  • Block: blocks group jobs with a similar purpose. Jobs in a block are executed in parallel and have similar commands and configurations. Once all jobs in a block complete, the next block begins.
  • Job: jobs define the commands that do the work. They inherit their configuration from their parent block.

Download Dependencies Block

The next step is to define the Download Dependencies block, where we’ll download and cache the Python modules with Pip:

  • Click on Block #1 and change its name to “Download dependencies”
  • Change the name of the job to “Pip download”
  • Type the following commands in the box:
checkout
sem-version python 3.8
cache restore
pip download --cache-dir .pip_cache -r requirements.txt
cache store
  • Click on Run the Workflow on the top-right corner, change the branch to master and then on Start:

The pipeline will start immediately:

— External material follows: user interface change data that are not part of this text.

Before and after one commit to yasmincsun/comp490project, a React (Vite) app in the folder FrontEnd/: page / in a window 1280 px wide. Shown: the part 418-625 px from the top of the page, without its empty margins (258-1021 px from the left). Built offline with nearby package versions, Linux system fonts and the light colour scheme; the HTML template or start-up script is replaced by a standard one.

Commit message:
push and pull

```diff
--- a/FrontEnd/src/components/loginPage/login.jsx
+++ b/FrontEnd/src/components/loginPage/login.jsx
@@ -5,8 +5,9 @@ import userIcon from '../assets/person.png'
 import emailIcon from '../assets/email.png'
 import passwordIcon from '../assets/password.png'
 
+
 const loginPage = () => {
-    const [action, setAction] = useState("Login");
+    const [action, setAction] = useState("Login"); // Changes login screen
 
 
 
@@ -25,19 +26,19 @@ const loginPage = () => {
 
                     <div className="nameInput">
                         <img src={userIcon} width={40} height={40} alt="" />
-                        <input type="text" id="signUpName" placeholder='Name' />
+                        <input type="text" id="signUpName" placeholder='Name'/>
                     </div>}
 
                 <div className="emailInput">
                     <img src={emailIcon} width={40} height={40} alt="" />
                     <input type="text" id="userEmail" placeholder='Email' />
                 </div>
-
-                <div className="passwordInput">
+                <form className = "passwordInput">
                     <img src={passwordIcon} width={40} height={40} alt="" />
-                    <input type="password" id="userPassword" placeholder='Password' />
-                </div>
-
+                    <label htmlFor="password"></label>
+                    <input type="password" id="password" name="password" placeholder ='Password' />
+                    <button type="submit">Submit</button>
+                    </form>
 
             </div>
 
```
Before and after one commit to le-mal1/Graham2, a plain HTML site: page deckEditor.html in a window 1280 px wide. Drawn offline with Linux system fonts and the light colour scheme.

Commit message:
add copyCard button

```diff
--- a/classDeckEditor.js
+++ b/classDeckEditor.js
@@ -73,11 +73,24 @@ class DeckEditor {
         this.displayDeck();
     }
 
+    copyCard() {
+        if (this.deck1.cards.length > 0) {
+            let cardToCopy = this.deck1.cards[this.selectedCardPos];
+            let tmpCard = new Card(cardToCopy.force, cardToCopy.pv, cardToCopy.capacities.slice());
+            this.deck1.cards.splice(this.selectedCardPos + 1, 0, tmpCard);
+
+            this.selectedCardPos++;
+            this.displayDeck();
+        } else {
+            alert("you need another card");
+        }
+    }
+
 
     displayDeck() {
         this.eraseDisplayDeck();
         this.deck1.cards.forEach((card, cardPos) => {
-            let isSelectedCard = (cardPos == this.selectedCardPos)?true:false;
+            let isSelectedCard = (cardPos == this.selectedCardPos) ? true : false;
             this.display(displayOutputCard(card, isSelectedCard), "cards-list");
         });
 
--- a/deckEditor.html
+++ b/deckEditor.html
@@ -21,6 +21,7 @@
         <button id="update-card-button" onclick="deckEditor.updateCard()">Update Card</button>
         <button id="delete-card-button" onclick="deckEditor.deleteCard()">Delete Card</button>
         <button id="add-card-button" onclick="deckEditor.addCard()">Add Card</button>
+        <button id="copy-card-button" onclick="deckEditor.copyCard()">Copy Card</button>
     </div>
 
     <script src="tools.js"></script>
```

The block we just created shows various properties of the pipelines in Semaphore:

  • checkout: this is a Semaphore built-in command that clones the GitHub repository into the CI environment.
  • sem-version: a Semaphore built-in command to manage programming language versions. Semaphore supports most Python versions.
  • cache: the cache commands provides read and write access to Semaphore’s cache, a project-wide storage for the jobs. Cache will detect the .pip_cache directory and automatically save it.

Mocking Block

The final step is to add the Test block, where we’ll run our unit tests:

  • Click on Edit Workflow to open the Workflow Builder again:
  • Click on the + Add Block dotted line button to create a new block:
  • Set the name of the new block to “Mocking”
  • Open the Prologue section and type the following commands. The prologue is executed before each job and, in this case, it will restore the cached Python modules and install them with Pip:
checkout
sem-version python 3.8
cache restore
pip install -r requirements.txt --cache-dir .pip_cache
  • Change the name of the job to “Test calculator” and type the following commands:
cd calculator
python -m unittest
  • Add a new job using the +Add another job link and set its name to “Test blog”.
  • Type the following commands in the box:
cd blog
python -m unittest
  • Click on Run the Workflow and Start

Finally, we have a complete pipeline that runs our mocking tests on every push to GitHub:

Conclusion

In this article, we have gone through the basics of mocking with Python. We have covered using the @patch decorator and also how to use side effects to provide alternative behavior to your mocks. We also covered how to run a build on Semaphore.

You should now be able to use Python’s inbuilt mocking capabilities to replace parts of your system under test to write better and faster tests.

For more detailed information, the official docs are a good place to start.

Please feel free to leave your comments and questions in the comments section below.